Directions - Go through the records and extract every line with the word "Металл".

(Change detection data)
______________________________

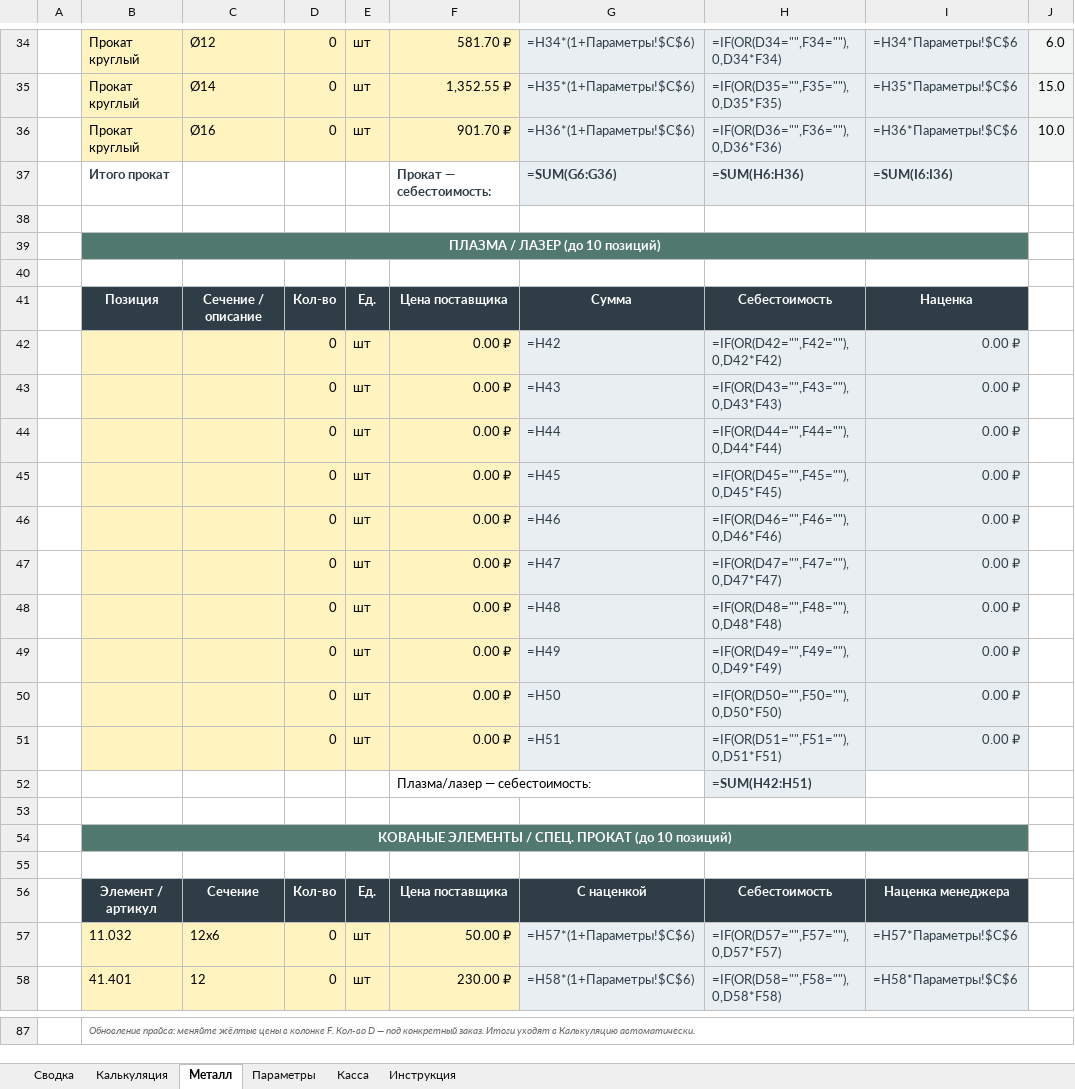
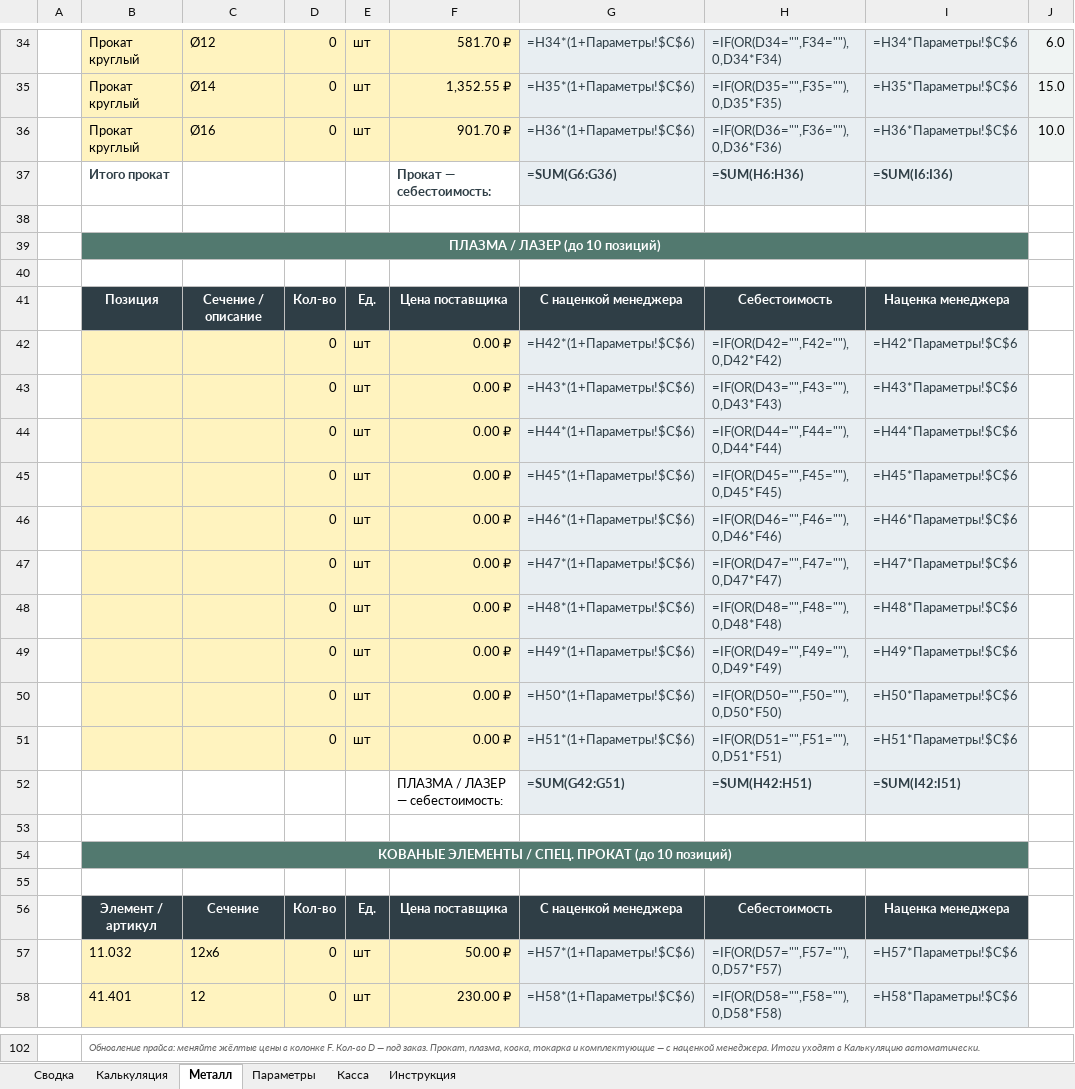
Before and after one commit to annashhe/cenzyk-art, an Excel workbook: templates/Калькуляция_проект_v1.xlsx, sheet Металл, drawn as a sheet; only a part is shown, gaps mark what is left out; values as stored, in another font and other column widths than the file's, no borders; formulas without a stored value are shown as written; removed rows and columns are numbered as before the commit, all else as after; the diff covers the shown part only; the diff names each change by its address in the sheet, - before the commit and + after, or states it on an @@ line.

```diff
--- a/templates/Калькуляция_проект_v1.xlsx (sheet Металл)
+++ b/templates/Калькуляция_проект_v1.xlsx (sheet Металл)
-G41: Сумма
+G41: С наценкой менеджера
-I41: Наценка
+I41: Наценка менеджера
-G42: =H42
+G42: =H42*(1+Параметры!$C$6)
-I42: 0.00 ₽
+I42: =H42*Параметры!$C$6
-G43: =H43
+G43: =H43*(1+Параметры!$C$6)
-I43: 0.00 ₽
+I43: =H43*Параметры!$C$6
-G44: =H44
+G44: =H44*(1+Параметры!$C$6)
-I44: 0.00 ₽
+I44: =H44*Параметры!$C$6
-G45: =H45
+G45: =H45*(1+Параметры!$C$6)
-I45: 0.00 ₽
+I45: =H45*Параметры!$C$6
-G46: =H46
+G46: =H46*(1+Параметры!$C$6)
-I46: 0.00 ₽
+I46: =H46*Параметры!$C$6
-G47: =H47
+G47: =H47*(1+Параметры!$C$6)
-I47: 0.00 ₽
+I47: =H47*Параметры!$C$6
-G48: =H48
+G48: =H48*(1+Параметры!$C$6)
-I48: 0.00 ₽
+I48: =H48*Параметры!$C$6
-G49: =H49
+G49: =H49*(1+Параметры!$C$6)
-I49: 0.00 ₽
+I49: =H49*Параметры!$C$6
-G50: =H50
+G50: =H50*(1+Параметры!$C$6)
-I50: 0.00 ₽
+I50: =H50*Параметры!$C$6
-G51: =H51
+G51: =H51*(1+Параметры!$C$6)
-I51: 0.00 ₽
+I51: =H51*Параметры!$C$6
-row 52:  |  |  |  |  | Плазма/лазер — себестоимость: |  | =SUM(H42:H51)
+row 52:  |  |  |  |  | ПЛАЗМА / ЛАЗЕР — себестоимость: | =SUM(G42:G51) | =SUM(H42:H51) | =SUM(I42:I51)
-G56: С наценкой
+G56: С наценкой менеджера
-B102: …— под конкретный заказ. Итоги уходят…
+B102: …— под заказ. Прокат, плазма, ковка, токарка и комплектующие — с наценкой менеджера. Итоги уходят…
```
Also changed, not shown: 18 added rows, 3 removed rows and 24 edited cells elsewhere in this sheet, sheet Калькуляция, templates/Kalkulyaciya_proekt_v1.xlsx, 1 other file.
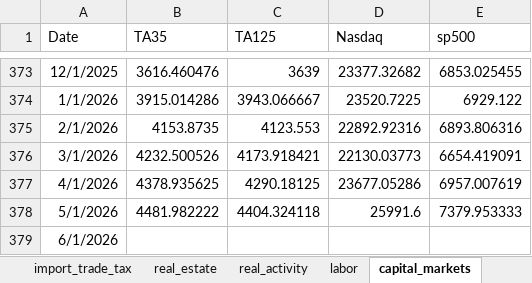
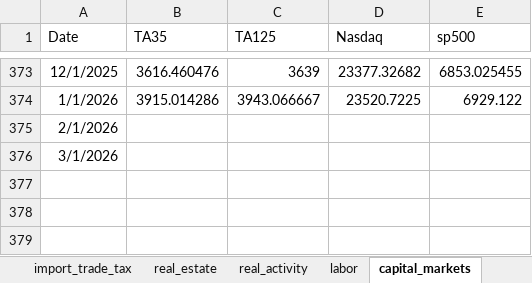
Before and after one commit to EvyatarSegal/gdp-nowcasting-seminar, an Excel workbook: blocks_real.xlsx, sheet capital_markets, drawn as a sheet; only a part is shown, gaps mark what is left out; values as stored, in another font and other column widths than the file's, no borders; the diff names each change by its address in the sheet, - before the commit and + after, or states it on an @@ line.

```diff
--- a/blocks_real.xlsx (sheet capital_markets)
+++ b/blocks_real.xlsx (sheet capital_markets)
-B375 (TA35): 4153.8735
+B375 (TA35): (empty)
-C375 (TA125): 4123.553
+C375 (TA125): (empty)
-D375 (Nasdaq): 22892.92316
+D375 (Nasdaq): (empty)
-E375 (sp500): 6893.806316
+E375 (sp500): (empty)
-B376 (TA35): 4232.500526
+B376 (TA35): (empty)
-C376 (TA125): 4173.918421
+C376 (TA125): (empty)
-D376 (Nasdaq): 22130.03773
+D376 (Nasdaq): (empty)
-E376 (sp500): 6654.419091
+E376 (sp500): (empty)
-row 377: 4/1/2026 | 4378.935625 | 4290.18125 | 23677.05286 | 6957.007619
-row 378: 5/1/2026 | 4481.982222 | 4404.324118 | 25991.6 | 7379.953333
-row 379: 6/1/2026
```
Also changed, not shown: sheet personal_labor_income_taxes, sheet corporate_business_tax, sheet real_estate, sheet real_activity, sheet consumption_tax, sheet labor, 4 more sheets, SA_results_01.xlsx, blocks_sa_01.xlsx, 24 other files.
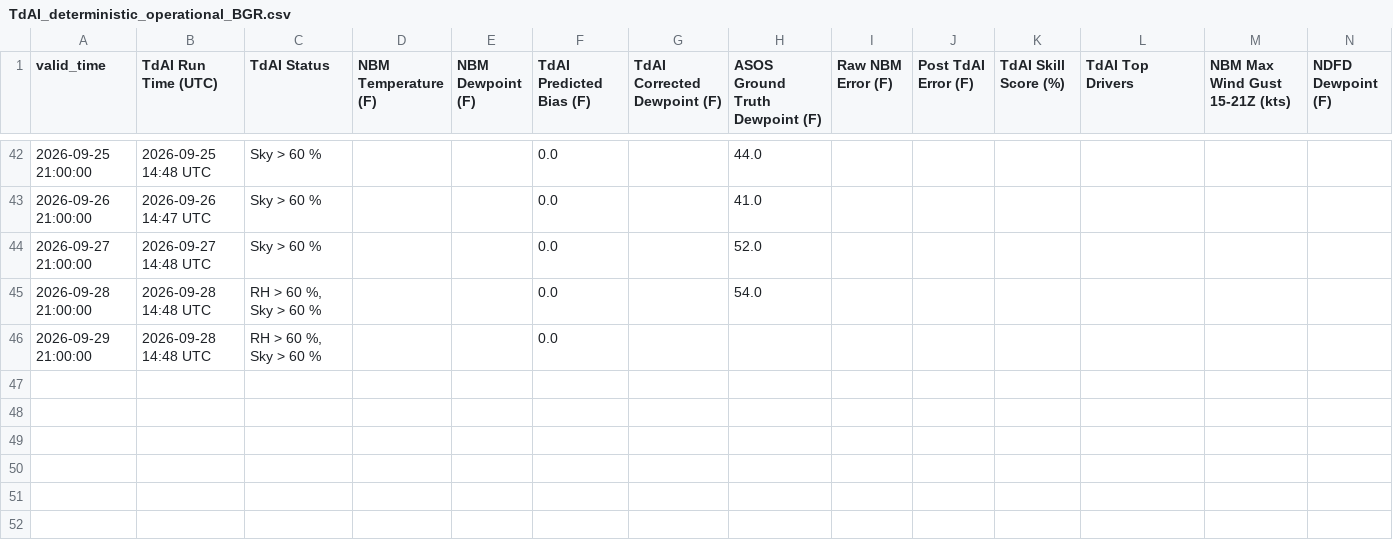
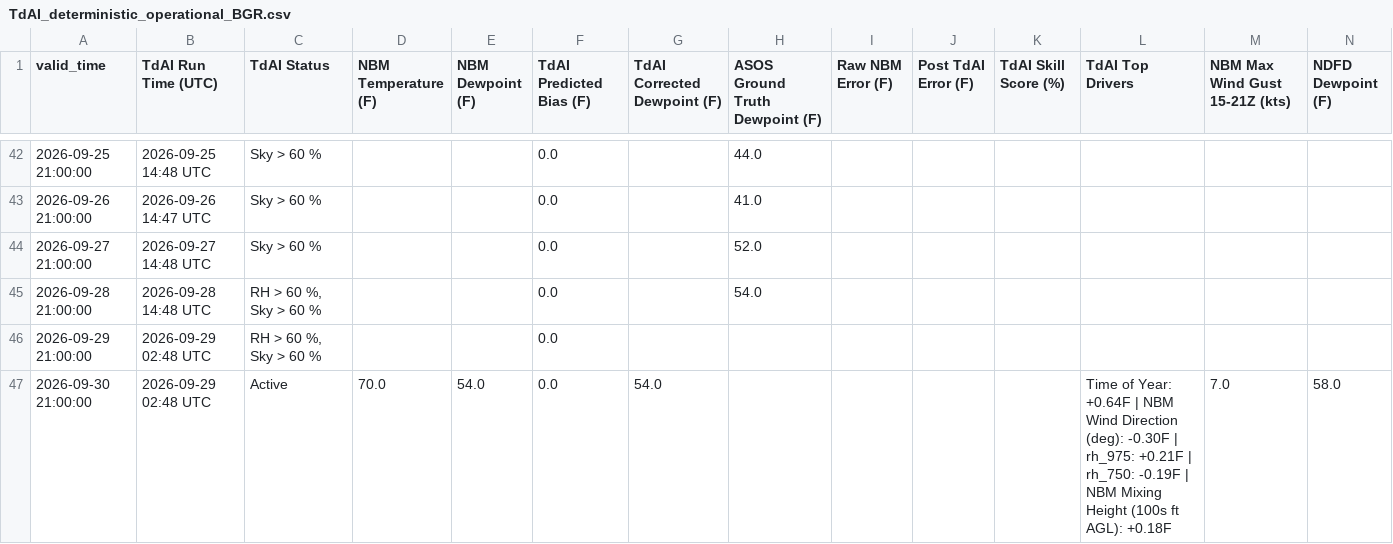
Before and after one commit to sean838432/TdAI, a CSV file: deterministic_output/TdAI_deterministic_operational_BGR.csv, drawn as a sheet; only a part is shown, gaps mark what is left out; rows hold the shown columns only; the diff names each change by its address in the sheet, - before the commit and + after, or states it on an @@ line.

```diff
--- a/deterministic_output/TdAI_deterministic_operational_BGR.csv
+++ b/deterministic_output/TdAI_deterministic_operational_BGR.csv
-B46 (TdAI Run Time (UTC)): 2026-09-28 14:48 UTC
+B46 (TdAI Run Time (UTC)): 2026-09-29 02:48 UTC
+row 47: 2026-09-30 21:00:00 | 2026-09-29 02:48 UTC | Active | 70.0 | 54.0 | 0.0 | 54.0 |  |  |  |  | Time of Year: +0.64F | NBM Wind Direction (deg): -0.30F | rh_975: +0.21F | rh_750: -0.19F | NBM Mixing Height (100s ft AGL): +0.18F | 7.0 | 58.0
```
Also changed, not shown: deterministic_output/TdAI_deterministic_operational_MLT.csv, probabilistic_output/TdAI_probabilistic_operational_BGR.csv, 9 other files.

______________________________

Written response -
Before and after one commit to annashhe/cenzyk-art, an Excel workbook: templates/Калькуляция_проект_v1.xlsx, sheet Металл, drawn as a sheet; only a part is shown, gaps mark what is left out; values as stored, in another font and other column widths than the file's, no borders; formulas without a stored value are shown as written; removed rows and columns are numbered as before the commit, all else as after; the diff covers the shown part only; the diff names each change by its address in the sheet, - before the commit and + after, or states it on an @@ line.
--- a/templates/Калькуляция_проект_v1.xlsx (sheet Металл)
+++ b/templates/Калькуляция_проект_v1.xlsx (sheet Металл)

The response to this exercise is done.